Some features of Celtic Spirituality
- Love of nature and a passion for the wild and elemental
as a reminder of God's gift.
- Love and respect for art and poetry.
- Love and respect for the great stories and higher learning.
- Sense of God and the saints as a continuing, personal, helpful presence.
- Theologically orthodox, yet with heavy emphasis on the Trinity, and a love and respect for Miriam of Nazareth, the person of Jesus of Nazareth,
known as the Christ, and liturgy.
- Thin boundaries between the sacred and the secular.
- Unique Church structure: there were originally no towns, just nomadic settlements, hence the church was more monastic rather than diocesan,
resulting in quite independent rules and liturgies.
- Ireland was very isolated; it was hard to impose outside central Roman authority.
- Influenced much by middle-eastern and Coptic monasticism.
- Monasteries were often huge theocratic villages often associated with a clan with the same kinship ties, along with slaves, freemen, celibate monks, married clergy, professed lay people, men and women living side by side.
- While some monasteries were in isolated places, many more were at the crossroads of provincial territories.
- Women had more equal footing in ancient Irish law, thus had more equal say in church governance.

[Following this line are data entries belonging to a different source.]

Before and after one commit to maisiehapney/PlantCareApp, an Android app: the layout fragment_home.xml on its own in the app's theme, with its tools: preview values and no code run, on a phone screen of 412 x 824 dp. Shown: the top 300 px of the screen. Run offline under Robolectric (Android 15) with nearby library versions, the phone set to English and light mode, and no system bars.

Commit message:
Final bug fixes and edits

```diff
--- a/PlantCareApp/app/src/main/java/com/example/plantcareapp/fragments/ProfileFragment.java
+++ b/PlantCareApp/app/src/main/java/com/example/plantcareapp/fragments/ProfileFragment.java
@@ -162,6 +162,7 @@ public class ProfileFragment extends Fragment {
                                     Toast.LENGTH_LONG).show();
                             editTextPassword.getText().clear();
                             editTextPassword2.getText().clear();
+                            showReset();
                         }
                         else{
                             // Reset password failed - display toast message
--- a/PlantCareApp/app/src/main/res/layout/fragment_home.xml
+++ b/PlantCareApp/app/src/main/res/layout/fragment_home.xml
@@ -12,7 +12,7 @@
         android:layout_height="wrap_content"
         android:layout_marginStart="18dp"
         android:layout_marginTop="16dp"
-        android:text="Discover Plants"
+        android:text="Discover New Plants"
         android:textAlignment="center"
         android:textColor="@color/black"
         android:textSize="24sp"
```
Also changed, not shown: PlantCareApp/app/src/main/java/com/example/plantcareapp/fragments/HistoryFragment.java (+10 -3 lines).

- Developed the idea of having a "soul friend" (anamchara) to help in spiritual direction.
- Invented personal confession.
- Oral word-based culture; most of the people were illiterate but had great memorization skills.
They loved to hear great stories.
- A sense of closeness and immanence between the natural and supernatural.
- A mandate for hospitality.
- Emphasis on family and kinship ties.